Getting down to the fine detail with digital phenotyping in the lab
Last time I examined the field scale gantry-mounted digital phenotyping equipment available at Rothamsted Research and Cranfield University. This high-tech kit allows high quality images of crops out in the field or in the controlled environment of the glasshouse. Here I outline the benefits of the smaller-scale lab-based digital phenotyping.
Where really fine detail is required, CHAP’s Digital Phenotyping Lab run by Dr Tom Ashfield here at Rothamsted. It takes plants that have been grown in a greenhouse, for instance, and does similar kinds of measurements to those outlined in my previous article.
The difference is that rather than looking at fields full of plants or a whole crop, it focuses on individual plants or leaves. In the lab, which is very controlled, you can produce very precise spatial detail, whereas in a bigger facility you may have difficulty in focusing on such fine detail.
It’s not so high throughput, as you are working with individual plants or parts of plants and it involves a lot more manual input, but for some small-scale applications it can be more appropriate, as the level of precision can be higher.
One of the benefits of using the equipment in the Digital Phenotyping Lab is that if, for example, you were doing pathogenic infection stuff you wouldn’t want to infect the whole experimental trial. You could just bring in certain materials with pathogen infections, do the measurements, then take them away and dispose of them without infecting the whole field or, in the greenhouse system, potentially transferring infections where you don’t want them.
Phenotyping on a much larger scale is done with satellite remote sensing. Although satellite remote sensing may seem a long way from the kind of things that Tom does in the digital phenotyping lab the kind of technologies are all very similar. It’s all about taking images and analysing the spectral properties of those images. All of the different devices that are available often have quite similar capabilities, but they are all ultimately complementary, and each may have particular advantages and may suit specific circumstances.

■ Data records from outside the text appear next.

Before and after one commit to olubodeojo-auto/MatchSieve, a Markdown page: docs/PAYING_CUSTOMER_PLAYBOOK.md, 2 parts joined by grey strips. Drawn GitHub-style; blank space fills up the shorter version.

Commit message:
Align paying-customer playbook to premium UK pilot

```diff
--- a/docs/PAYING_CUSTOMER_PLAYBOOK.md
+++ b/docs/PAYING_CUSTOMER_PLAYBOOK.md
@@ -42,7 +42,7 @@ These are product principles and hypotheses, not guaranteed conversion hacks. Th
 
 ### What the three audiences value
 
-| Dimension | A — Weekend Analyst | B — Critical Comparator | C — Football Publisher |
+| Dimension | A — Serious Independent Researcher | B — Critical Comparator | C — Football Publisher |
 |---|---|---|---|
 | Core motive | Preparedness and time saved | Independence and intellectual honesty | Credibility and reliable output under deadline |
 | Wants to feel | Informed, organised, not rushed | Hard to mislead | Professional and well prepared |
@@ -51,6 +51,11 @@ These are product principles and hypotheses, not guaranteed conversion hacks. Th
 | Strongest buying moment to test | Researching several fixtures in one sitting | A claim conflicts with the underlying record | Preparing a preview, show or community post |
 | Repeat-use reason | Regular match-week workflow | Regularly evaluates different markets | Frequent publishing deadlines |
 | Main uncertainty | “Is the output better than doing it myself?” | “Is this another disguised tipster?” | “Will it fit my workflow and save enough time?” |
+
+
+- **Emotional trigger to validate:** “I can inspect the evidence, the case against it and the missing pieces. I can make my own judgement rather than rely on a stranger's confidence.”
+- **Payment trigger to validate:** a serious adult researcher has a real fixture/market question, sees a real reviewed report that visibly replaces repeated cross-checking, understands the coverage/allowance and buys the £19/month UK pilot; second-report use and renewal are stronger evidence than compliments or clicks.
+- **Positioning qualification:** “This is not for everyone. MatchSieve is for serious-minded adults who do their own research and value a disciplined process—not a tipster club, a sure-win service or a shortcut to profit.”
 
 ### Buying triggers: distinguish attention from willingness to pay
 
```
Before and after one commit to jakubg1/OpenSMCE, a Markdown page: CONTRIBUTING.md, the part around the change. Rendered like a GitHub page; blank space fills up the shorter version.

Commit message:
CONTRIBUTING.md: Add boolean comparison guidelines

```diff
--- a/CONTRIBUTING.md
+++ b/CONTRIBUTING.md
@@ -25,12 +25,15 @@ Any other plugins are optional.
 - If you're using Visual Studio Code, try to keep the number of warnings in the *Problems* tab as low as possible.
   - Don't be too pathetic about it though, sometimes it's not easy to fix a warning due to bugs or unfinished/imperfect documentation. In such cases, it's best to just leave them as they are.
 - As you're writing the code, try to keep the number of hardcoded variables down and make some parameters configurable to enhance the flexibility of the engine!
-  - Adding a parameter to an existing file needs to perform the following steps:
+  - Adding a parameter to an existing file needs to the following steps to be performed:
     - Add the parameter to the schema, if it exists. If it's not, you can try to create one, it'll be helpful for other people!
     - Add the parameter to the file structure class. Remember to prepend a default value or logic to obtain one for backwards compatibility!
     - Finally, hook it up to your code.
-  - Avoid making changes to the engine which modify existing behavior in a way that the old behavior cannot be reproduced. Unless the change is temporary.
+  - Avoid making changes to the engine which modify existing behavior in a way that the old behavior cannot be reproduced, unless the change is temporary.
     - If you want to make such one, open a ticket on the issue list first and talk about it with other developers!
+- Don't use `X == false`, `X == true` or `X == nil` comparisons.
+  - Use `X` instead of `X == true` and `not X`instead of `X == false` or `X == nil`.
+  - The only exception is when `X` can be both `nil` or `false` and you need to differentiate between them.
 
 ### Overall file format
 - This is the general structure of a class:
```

Read the first two articles in this series, Beginners’ guide to digital phenotyping and Field scale gantry-mounted digital phenotyping. Next time, in Extracting the data from digital phenotyping images, Professor Hawkesford will look at how images can be used to show information not generally available through visual means.